“We need law reform to actually affirm a fundamental right to privacy,” she said, “to start to deal with some of these questions around surveillance. And we need to review data protection laws, particularly around things like minimising and deleting data.”
“There’s a lot of work to do.”
Looking for the red lines
Concerns over the adequacy of existing laws around biometrics are nothing new, but they have taken on a renewed urgency in the wake of the devastating breaches of Medibank, Optus, Medlab Pathology, and others – all of which have poured sensitive personal information onto the internet for public access and sale to the highest bidder.
The real-world inconveniences of such breaches can only compound concerns about the collection of biometric data – which, assistant secretary of the Department of Home Affairs Identity and biometrics Policy and Futures Branch Kavitha Kewal said, ranges from “non contentious” applications such as driver’s licenses or passports” to “more controversial” applications such as the use of face recognition in public places.
General-use face recognition had proven particularly problematic, with concerns about a China-styled surveillance system necessarily being balanced against the potential benefits of, for example, being able to quickly find and detain persons of interest.
Biometrics “is a great tool for national security and law enforcement purposes,” said Kewal – whose team has been leading the incident management response to the Medibank and Optus breaches – “but it needs to come with the appropriate legislation on oversight, transparency, and controls as well.”
“From a departmental perspective, it does need to have broader consultation around what is the appropriate ethical use of biometrics,” she added. “When is it OK for governments to use biometrics without somebody’s consent, and in what circumstances would we do that?”
Issues of trust are fundamental to the discussion, Christopher Radbone, chief operating officer of the Australia Medic Alert Foundation and a national board member of the ACS South Australian branch executive, pointed out.
Noting the government’s recent move to consolidate state driver’s license data into a single national database, Radbone said, “the question is: have we specifically as a consumer consented to that being the case?
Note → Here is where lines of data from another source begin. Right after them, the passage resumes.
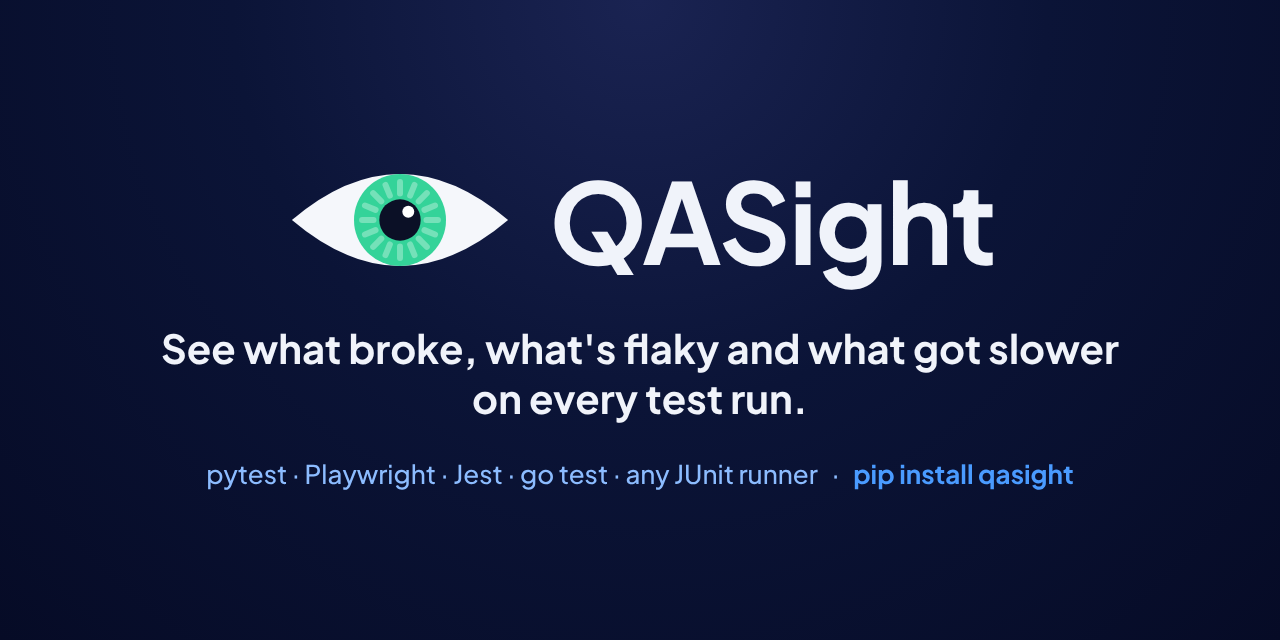
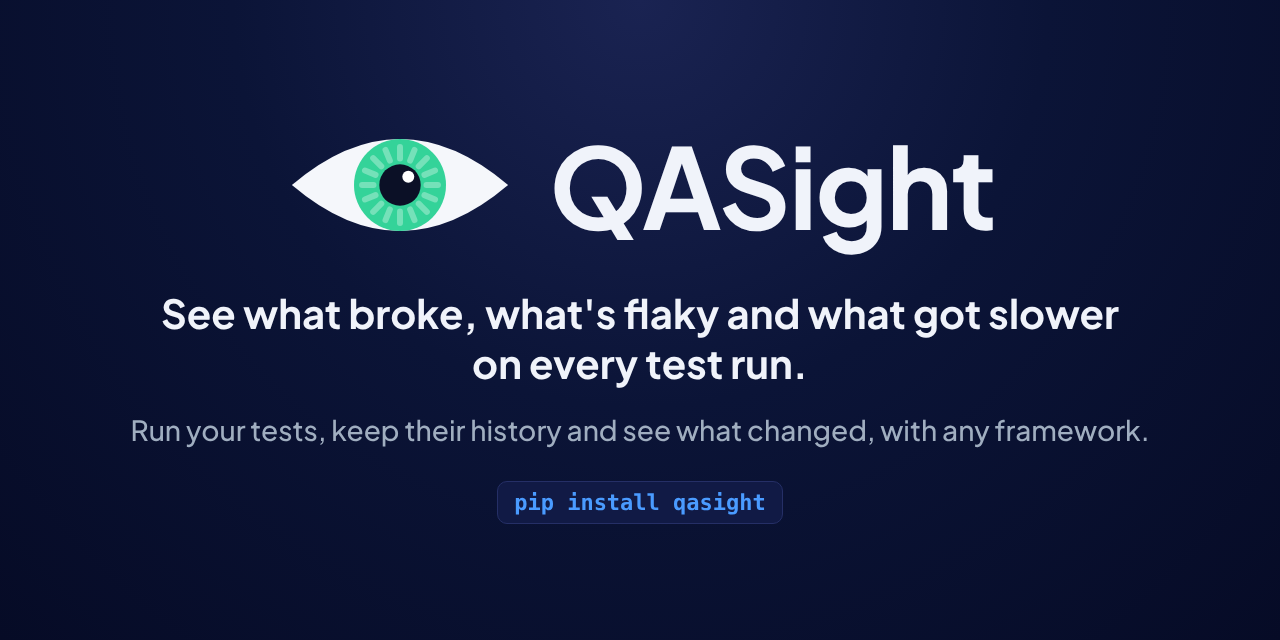
docs: describe QASight as a runner in one line, without naming frameworks
Claude-Session: https://claude.ai/code/session_01AsDFGDXQiLDFVRT7pkTKXt

Changed region(s): [[0.0938, 0.2188, 0.9062, 0.6875], [0.1562, 0.7188, 0.8438, 0.8125]]

diff --git a/scripts/render_logo.js b/scripts/render_logo.js
@@ -45,10 +45,10 @@ const wordmark = (ink, outline) =>
 const social = page(
   `<div id="c"><div class="row"><svg viewBox="0 0 100 60" width="230" height="138">${mark()}</svg><span>QASight</span></div>
    <h1>See what broke, what's flaky and what got slower on every test run.</h1>
-   <p>pytest · Playwright · Jest · go test · any JUnit runner &nbsp;&nbsp;·&nbsp;&nbsp; <b>pip install qasight</b></p></div>`,
+   <p>Run your tests, keep their history and see what changed, with any framework.</p><code>pip install qasight</code></div>`,
   `#c{width:1280px;height:640px;background:radial-gradient(ellipse at 50% 0%,#1a2352 0%,#0b1437 45%,#060b26 100%);display:flex;flex-direction:column;align-items:center;justify-content:center;gap:34px;color:#f0f3fa;text-align:center}
    .row{display:flex;align-items:center;gap:34px} .row span{font-size:112px;font-weight:700;letter-spacing:-2px;line-height:1}
-   h1{font-size:40px;font-weight:700;max-width:1000px;line-height:1.25} p{font-size:26px;font-weight:500;color:#8cbcff} b{font-weight:700;color:#4a9bff}`,
+   h1{font-size:40px;font-weight:700;max-width:1000px;line-height:1.25} p{font-size:28px;font-weight:500;color:#a0aec0;margin-top:-10px} code{font:600 22px ui-monospace,Menlo,monospace;color:#4a9bff;background:#111a45;border:1px solid #252f66;border-radius:10px;padding:8px 16px}`,
 );
 
 const favicon = page(

diff --git a/CHANGELOG.md b/CHANGELOG.md
@@ -82,7 +82,7 @@ This project adheres to [Semantic Versioning](https://semver.org/spec/v2.0.0.htm
 - The team server compose file keeps backups in their own `testo_backups` volume at `/backups` (was `/data/backups` in the data volume) and removes `.partial` files left by a backup cut short. Copy any backups you want to keep out of `/data/backups` after updating the compose file
 - A run whose result files couldn't be copied into the history (a full disk) is still recorded, the half copy is removed, and the run notes `snapshot_error`
 - Web UI: the logo is now an eye instead of the flexed arm. On the Project health page its iris takes the health score colour (green, amber or red), it blinks when you hover it, and its pupil spins while the UI is loading data (no motion with reduced-motion settings)
-- The README (and so the PyPI page), the docs site logo and favicon, and the social preview show the eye and the QASight name instead of the Testosterone arm, and the README screenshots are retaken with the QASight name. `scripts/render_logo.js` renders the logo files
+- The README (and so the PyPI page), the docs site logo and favicon, and the social preview show the eye and the QASight name instead of the Testosterone arm, and the README screenshots are retaken with the QASight name. The README, social preview and PyPI summary describe QASight as running your tests too and no longer list frameworks by name. `scripts/render_logo.js` renders the logo files
 - Compare, `qasight diff`, `qasight try` and the pull request comment match a test recorded two different ways (`qasight run`, then `pytest --qasight` or `qasight ingest` of the same suite) by its name, instead of listing it as removed and added. The comment also says when the cycle's stages changed since the run it is compared with
 - `qasight init` is now the first thing the README, Getting Started, the Setup Prompts (new prompt 0), the dashboard's first-run guide and the `/try` page suggest; they also show how to run it without a virtualenv (`uvx --from qasight qasight init`). Getting Started has an Upgrading section
 - Docs: [New User Journey Audit](docs/Roadmap%20&%20Strategy/New%20User%20Journey%20Audit%20-%202026-11-01.md) lists what a new user still does by hand at each step, from finding QASight to a team server, with ranked proposals to automate it

diff --git a/README.md b/README.md
@@ -7,7 +7,7 @@
 
 _Formerly Testosterone (`testo-core`). Old commands, imports and config files keep working; see [the rename notes](docs/Specs%20%26%20ADRs/Rename%20to%20QASight%20-%202026-11-04.md)._
 
-**See what broke, what's flaky and what got slower on every run.** Test history, run-to-run diffs and flaky detection for pytest, Playwright, Jest, `go test` or any runner that writes JUnit XML: on your laptop, in CI, or on one shared server for the whole team.
+**See what broke, what's flaky and what got slower on every run.** Run your tests, keep their history and see what changed, with any framework. On your laptop, in CI, or on one shared server for the whole team.
 
 [![CI](https://github.com/arieleven/qasight/actions/workflows/ci.yml/badge.svg)](https://github.com/arieleven/qasight/actions/workflows/ci.yml)
 [![PyPI](https://img.shields.io/pypi/v/qasight)](https://pypi.org/project/qasight/)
Probably not.”
“We’ve trusted that the government agencies are the right people to look after that information, and have rules and processes – but [as digital governments and companies] how do we generate the same level of trust?”
Although facial recognition could theoretically be helpful in finding people with dementia who go wandering – a constant issue in Radbone’s day job – the other complexities of widespread facial recognition have not been adequately addressed yet, he said, “and we’re a long way from there.”
Even as state governments rushed to reissue driver’s licenses and passports to head off potential use of stolen data for identity theft, the use of different forms of identity is now being openly discussed – and they will require technological enablement to become viable.
The use of “biometrically anchored identities”, for example, would reduce reliance on paper documents and enable the more instantaneous creation and reissuing of digital identities – “but we need to have the architecture to support that as well,” Kewal argued.
“There are a lot of positives in the use of biometrics, but it also needs to have the right governance arrangements in place.”
The ACS Think Tank series can be found at the ACS YouTube channel.